* [SOURCE DATA]:
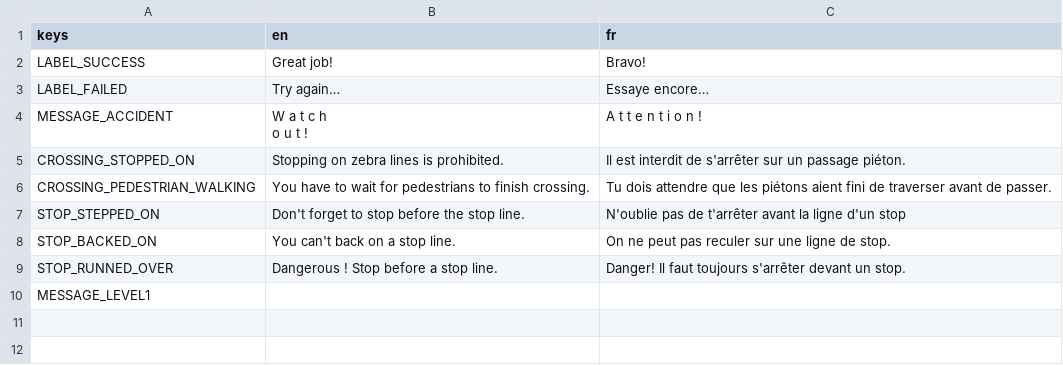
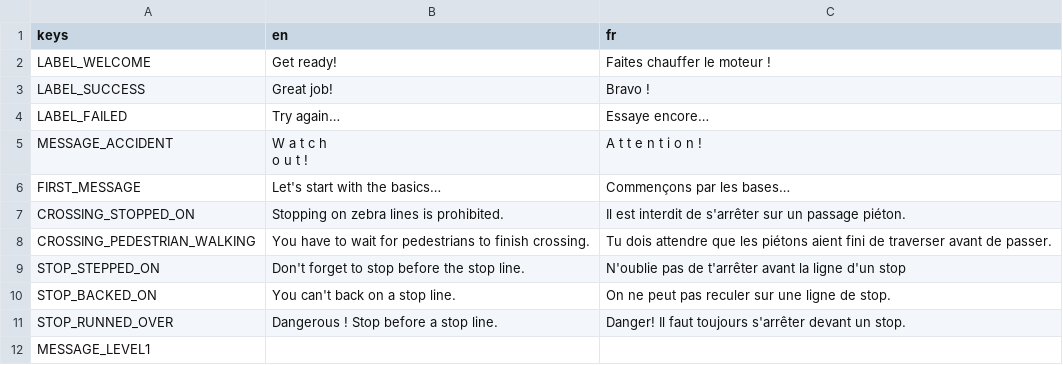
Before and after one commit to c-smolarski/watch-out, a CSV file: PROJECT/Resources/Localization/Translation.csv, drawn as a sheet.

Commit message:
renamed project + added car animation and buttons to main menu

```diff
--- a/PROJECT/Resources/Localization/Translation.csv
+++ b/PROJECT/Resources/Localization/Translation.csv
@@ -1,3 +1,4 @@
 keys;en;fr
-LABEL_SUCCESS;Great job!;Bravo!
+LABEL_WELCOME;Get ready!;Faites chauffer le moteur !
+LABEL_SUCCESS;Great job!;Bravo !
 LABEL_FAILED;Try again…;Essaye encore…
@@ -5,2 +6,3 @@ MESSAGE_ACCIDENT;"W a t c h
 o u t !";A t t e n t i o n !
+FIRST_MESSAGE;Let's start with the basics…;Commençons par les bases…
 CROSSING_STOPPED_ON;Stopping on zebra lines is prohibited.;Il est interdit de s'arrêter sur un passage piéton.
```
Also changed, not shown: 53 other files.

* [PROBLEM DETAILS]: The aim is an exact repeat of the entire listing, stripped of pictures.

* [ANSWER BOX]:
Before and after one commit to c-smolarski/watch-out, a CSV file: PROJECT/Resources/Localization/Translation.csv, drawn as a sheet.

Commit message:
renamed project + added car animation and buttons to main menu

```diff
--- a/PROJECT/Resources/Localization/Translation.csv
+++ b/PROJECT/Resources/Localization/Translation.csv
@@ -1,3 +1,4 @@
 keys;en;fr
-LABEL_SUCCESS;Great job!;Bravo!
+LABEL_WELCOME;Get ready!;Faites chauffer le moteur !
+LABEL_SUCCESS;Great job!;Bravo !
 LABEL_FAILED;Try again…;Essaye encore…
@@ -5,2 +6,3 @@ MESSAGE_ACCIDENT;"W a t c h
 o u t !";A t t e n t i o n !
+FIRST_MESSAGE;Let's start with the basics…;Commençons par les bases…
 CROSSING_STOPPED_ON;Stopping on zebra lines is prohibited.;Il est interdit de s'arrêter sur un passage piéton.
```
Also changed, not shown: 53 other files.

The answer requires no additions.